=== Data shown ===

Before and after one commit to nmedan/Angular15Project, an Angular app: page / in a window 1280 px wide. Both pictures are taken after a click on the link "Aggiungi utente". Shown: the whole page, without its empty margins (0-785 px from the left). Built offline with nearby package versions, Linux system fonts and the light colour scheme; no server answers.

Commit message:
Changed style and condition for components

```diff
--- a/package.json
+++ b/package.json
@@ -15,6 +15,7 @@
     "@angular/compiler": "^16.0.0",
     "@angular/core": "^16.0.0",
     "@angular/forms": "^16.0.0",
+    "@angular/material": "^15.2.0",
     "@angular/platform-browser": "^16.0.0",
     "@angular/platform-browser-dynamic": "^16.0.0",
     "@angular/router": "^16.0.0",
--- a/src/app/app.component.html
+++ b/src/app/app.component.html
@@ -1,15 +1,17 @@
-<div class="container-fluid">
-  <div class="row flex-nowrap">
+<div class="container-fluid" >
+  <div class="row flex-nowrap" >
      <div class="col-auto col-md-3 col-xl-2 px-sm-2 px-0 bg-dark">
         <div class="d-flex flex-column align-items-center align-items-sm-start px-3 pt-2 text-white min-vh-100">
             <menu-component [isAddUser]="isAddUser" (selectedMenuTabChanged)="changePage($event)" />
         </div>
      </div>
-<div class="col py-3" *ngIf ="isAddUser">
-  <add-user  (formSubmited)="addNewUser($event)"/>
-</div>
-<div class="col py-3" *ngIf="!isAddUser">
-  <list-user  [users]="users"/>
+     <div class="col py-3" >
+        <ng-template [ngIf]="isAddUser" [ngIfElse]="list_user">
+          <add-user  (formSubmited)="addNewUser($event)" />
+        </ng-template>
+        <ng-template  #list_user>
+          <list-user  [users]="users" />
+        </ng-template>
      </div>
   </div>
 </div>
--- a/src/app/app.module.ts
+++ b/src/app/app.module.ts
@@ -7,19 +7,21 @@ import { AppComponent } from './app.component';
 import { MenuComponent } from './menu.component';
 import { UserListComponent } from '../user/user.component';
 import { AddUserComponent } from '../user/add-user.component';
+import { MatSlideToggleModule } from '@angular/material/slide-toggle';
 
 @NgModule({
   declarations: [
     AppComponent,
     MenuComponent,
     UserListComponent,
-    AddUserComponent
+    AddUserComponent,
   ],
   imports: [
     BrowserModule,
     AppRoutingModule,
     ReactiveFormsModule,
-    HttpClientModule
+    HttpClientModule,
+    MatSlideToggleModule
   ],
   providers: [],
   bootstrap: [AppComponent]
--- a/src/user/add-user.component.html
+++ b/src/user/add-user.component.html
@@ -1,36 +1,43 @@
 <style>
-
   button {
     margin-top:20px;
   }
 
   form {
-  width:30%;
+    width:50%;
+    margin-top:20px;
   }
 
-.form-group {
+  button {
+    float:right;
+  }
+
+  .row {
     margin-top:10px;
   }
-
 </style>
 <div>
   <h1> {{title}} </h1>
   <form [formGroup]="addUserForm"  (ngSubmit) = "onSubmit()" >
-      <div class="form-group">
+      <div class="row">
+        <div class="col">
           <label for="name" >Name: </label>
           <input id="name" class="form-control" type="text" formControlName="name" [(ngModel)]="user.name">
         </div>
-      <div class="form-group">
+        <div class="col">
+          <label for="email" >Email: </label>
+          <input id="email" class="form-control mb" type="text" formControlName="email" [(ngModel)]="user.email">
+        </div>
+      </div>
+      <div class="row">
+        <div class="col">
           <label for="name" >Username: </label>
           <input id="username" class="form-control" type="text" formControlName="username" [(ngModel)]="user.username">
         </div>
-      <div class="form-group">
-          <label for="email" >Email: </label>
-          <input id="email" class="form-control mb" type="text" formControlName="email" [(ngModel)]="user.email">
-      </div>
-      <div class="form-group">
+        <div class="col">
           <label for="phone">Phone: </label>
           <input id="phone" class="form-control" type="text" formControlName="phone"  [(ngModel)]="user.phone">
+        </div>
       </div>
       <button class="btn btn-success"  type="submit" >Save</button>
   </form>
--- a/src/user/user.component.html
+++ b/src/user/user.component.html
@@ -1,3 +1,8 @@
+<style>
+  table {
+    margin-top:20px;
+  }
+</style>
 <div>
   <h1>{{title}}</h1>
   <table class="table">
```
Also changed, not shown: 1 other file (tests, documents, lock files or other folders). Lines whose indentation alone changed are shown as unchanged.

===

### Exercise details
Nothing should be dropped. Retype each line above as it is.

### Solved problem
Before and after one commit to nmedan/Angular15Project, an Angular app: page / in a window 1280 px wide. Both pictures are taken after a click on the link "Aggiungi utente". Shown: the whole page, without its empty margins (0-785 px from the left). Built offline with nearby package versions, Linux system fonts and the light colour scheme; no server answers.

Commit message:
Changed style and condition for components

```diff
--- a/package.json
+++ b/package.json
@@ -15,6 +15,7 @@
     "@angular/compiler": "^16.0.0",
     "@angular/core": "^16.0.0",
     "@angular/forms": "^16.0.0",
+    "@angular/material": "^15.2.0",
     "@angular/platform-browser": "^16.0.0",
     "@angular/platform-browser-dynamic": "^16.0.0",
     "@angular/router": "^16.0.0",
--- a/src/app/app.component.html
+++ b/src/app/app.component.html
@@ -1,15 +1,17 @@
-<div class="container-fluid">
-  <div class="row flex-nowrap">
+<div class="container-fluid" >
+  <div class="row flex-nowrap" >
      <div class="col-auto col-md-3 col-xl-2 px-sm-2 px-0 bg-dark">
         <div class="d-flex flex-column align-items-center align-items-sm-start px-3 pt-2 text-white min-vh-100">
             <menu-component [isAddUser]="isAddUser" (selectedMenuTabChanged)="changePage($event)" />
         </div>
      </div>
-<div class="col py-3" *ngIf ="isAddUser">
-  <add-user  (formSubmited)="addNewUser($event)"/>
-</div>
-<div class="col py-3" *ngIf="!isAddUser">
-  <list-user  [users]="users"/>
+     <div class="col py-3" >
+        <ng-template [ngIf]="isAddUser" [ngIfElse]="list_user">
+          <add-user  (formSubmited)="addNewUser($event)" />
+        </ng-template>
+        <ng-template  #list_user>
+          <list-user  [users]="users" />
+        </ng-template>
      </div>
   </div>
 </div>
--- a/src/app/app.module.ts
+++ b/src/app/app.module.ts
@@ -7,19 +7,21 @@ import { AppComponent } from './app.component';
 import { MenuComponent } from './menu.component';
 import { UserListComponent } from '../user/user.component';
 import { AddUserComponent } from '../user/add-user.component';
+import { MatSlideToggleModule } from '@angular/material/slide-toggle';
 
 @NgModule({
   declarations: [
     AppComponent,
     MenuComponent,
     UserListComponent,
-    AddUserComponent
+    AddUserComponent,
   ],
   imports: [
     BrowserModule,
     AppRoutingModule,
     ReactiveFormsModule,
-    HttpClientModule
+    HttpClientModule,
+    MatSlideToggleModule
   ],
   providers: [],
   bootstrap: [AppComponent]
--- a/src/user/add-user.component.html
+++ b/src/user/add-user.component.html
@@ -1,36 +1,43 @@
 <style>
-
   button {
     margin-top:20px;
   }
 
   form {
-  width:30%;
+    width:50%;
+    margin-top:20px;
   }
 
-.form-group {
+  button {
+    float:right;
+  }
+
+  .row {
     margin-top:10px;
   }
-
 </style>
 <div>
   <h1> {{title}} </h1>
   <form [formGroup]="addUserForm"  (ngSubmit) = "onSubmit()" >
-      <div class="form-group">
+      <div class="row">
+        <div class="col">
           <label for="name" >Name: </label>
           <input id="name" class="form-control" type="text" formControlName="name" [(ngModel)]="user.name">
         </div>
-      <div class="form-group">
+        <div class="col">
+          <label for="email" >Email: </label>
+          <input id="email" class="form-control mb" type="text" formControlName="email" [(ngModel)]="user.email">
+        </div>
+      </div>
+      <div class="row">
+        <div class="col">
           <label for="name" >Username: </label>
           <input id="username" class="form-control" type="text" formControlName="username" [(ngModel)]="user.username">
         </div>
-      <div class="form-group">
-          <label for="email" >Email: </label>
-          <input id="email" class="form-control mb" type="text" formControlName="email" [(ngModel)]="user.email">
-      </div>
-      <div class="form-group">
+        <div class="col">
           <label for="phone">Phone: </label>
           <input id="phone" class="form-control" type="text" formControlName="phone"  [(ngModel)]="user.phone">
+        </div>
       </div>
       <button class="btn btn-success"  type="submit" >Save</button>
   </form>
--- a/src/user/user.component.html
+++ b/src/user/user.component.html
@@ -1,3 +1,8 @@
+<style>
+  table {
+    margin-top:20px;
+  }
+</style>
 <div>
   <h1>{{title}}</h1>
   <table class="table">
```
Also changed, not shown: 1 other file (tests, documents, lock files or other folders). Lines whose indentation alone changed are shown as unchanged.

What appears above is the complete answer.